According to Mewaldt et al. (2005a) several steps are involved in estimating the SEP kinetic energies (Emslie et al., 2004; Mewaldt et al., 2005b):

(i) Fitting spectra. The energy spectra were obtained by combining data from the ULEIS, EPAM and SIS instruments on ACE, the PET instrument on SAMPEX, and the GOES EPS sensor on GOES-8 and GOES-11. The spectra, extending from <0.1 to >100 MeV/nuc, were fit with one of two spectral forms: the double-power-law form of Band et al. (1993) or the model of Ellison and Ramaty (1985). The spectral fits were integrated from 0.01 to 1000 MeV/nuc to obtain the integrated fluencies at 1 AU.

(ii) Correcting for particles that cross 1 AU more than once. To obtain the energy/cm2 escaping from 1 AU necessary to correct for the number of times that the average particle crosses 1 AU due to scattering on interplanetary turbulence. It was used the simulation by Giacalone (2005) shown in Fig. 4.31.1, which gives a logarithmic dependence on energy. On average, this reduces the estimated energy content of accelerated particles by a factor of ~3 to 4.

(iii) Correcting for longitude and latitude profiles. Studies of heavy ions >10 MeV/nuc show that the largest SEP events originate near central meridian. This is also seen in the longitude distribution of large proton events observed by GOES (see Fig. 4.31.1). From these data sets it was derived longitudinal e-folding longitudes of 45° for western events and 25° for eastern events. The e-folding latitude was chosen to be the average of these (about 35°). Using these dependences, it is possible to integrate the total particle energy escaping through 1 AU. In order to test whether the longitudinal profiles assumed here are reasonable, Helios 1 and 2 and IMP-8 data (Reames et al., 1996) were used to compare the estimated event fluencies from three separate vantage points, as shown in Fig. 4.31.2. The locations of the three spacecraft were spread over 158° in one event and 66° in the second event.

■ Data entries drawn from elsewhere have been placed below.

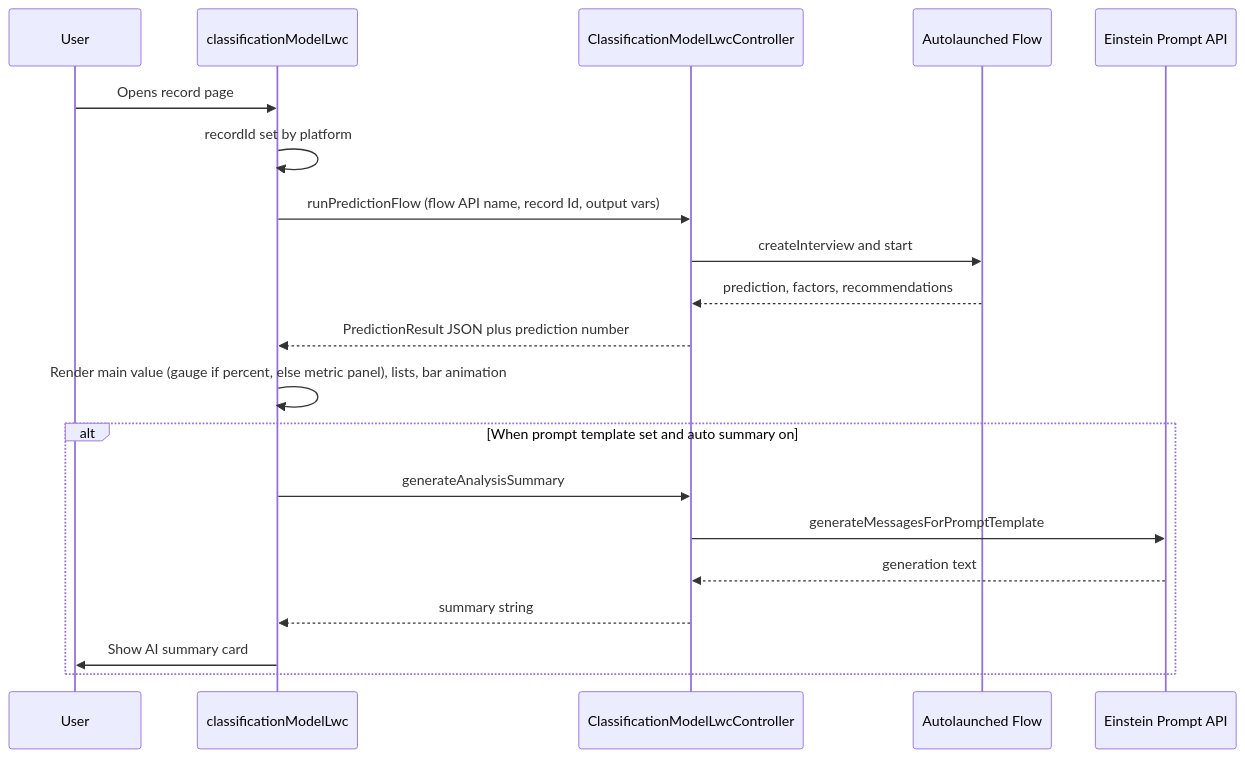
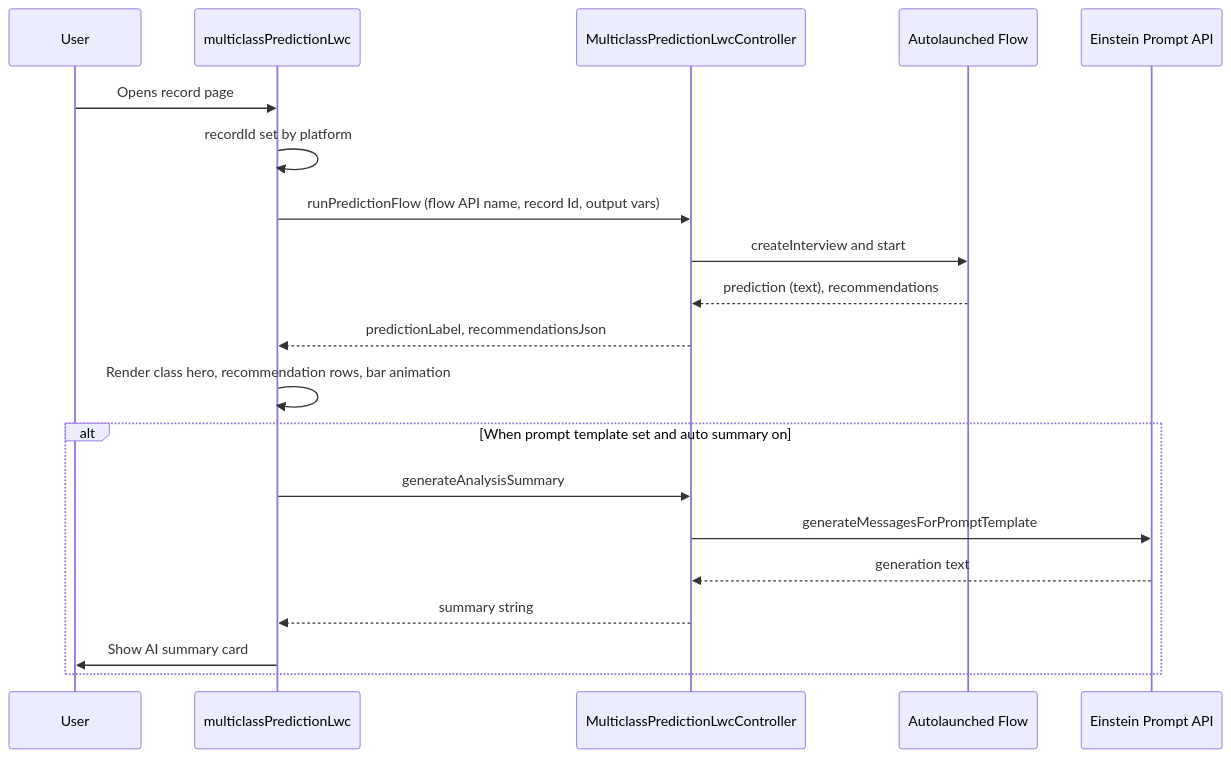
Before and after one commit to josers18/JDO: the first of 2 diagrams in DC_Multiclass_Prediction_LWC/docs/ARCHITECTURE.md, drawn with Mermaid. The commit also changed other lines of this file and 20 other files, not shown here.

First line of the commit message:
feat(DC_Multiclass_Prediction_LWC): multiclass text prediction LWC and docs

````diff
--- a/DC_Multiclass_Prediction_LWC/docs/ARCHITECTURE.md
+++ b/DC_Multiclass_Prediction_LWC/docs/ARCHITECTURE.md
@@ -20,24 +20,24 @@
 ```mermaid
 sequenceDiagram
     participant User
-    participant LWC as classificationModelLwc
-    participant Apex as ClassificationModelLwcController
+    participant LWC as multiclassPredictionLwc
+    participant Apex as MulticlassPredictionLwcController
     participant Flow as Autolaunched Flow
     participant LLM as Einstein Prompt API
 
     User->>LWC: Opens record page
     LWC->>LWC: recordId set by platform
     LWC->>Apex: runPredictionFlow (flow API name, record Id, output vars)
     Apex->>Flow: createInterview and start
-    Flow-->>Apex: prediction, factors, recommendations
-    Apex-->>LWC: PredictionResult JSON plus prediction number
-    LWC->>LWC: Render main value (gauge if percent, else metric panel), lists, bar animation
+    Flow-->>Apex: prediction (text), recommendations
+    Apex-->>LWC: predictionLabel, recommendationsJson
+    LWC->>LWC: Render class hero, recommendation rows, bar animation
 
     alt When prompt template set and auto summary on
         LWC->>Apex: generateAnalysisSummary
         Apex->>LLM: generateMessagesForPromptTemplate
         LLM-->>Apex: generation text
         Apex-->>LWC: summary string
         LWC->>User: Show AI summary card
     end
 ```
````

The radial differences in the spacecraft locations were also

corrected for by assuming that SEP fluencies scale as ^ r , where r is the distance from the Sun (Reames and Ng, 1998). The uncertainties on the fluency estimates were taken to be the square-root of the sum of the correction factors for longitude, latitude, and multiple crossings (Mewaldt et al., 2005b). The agreement of the three independent estimates suggests that there are not significantly underestimated the uncertainties in this model.

Fig. 4.31.1. The left panel shows the average number of times solar protons pass outward across 1 AU as a function of energy; based on a simulation by Giacalone (2005) assuming a mean free path of 0.2 AU. A logarithmic dependence was fit to these results and extrapolated to higher energy. The right panel shows the longitude distribution of large SEP events observed by the NOAA GOES satellites from 1976-2003. The e-folding longitudes used in this study are indicated. From Mewaldt et al. (2005a).

Fig. 4.31.1. The left panel shows the average number of times solar protons pass outward across 1 AU as a function of energy; based on a simulation by Giacalone (2005) assuming a mean free path of 0.2 AU. A logarithmic dependence was fit to these results and extrapolated to higher energy. The right panel shows the longitude distribution of large SEP events observed by the NOAA GOES satellites from 1976-2003. The e-folding longitudes used in this study are indicated. From Mewaldt et al. (2005a).

Septe

' I

Corrected values *

Was this article helpful?

0 0

Post a comment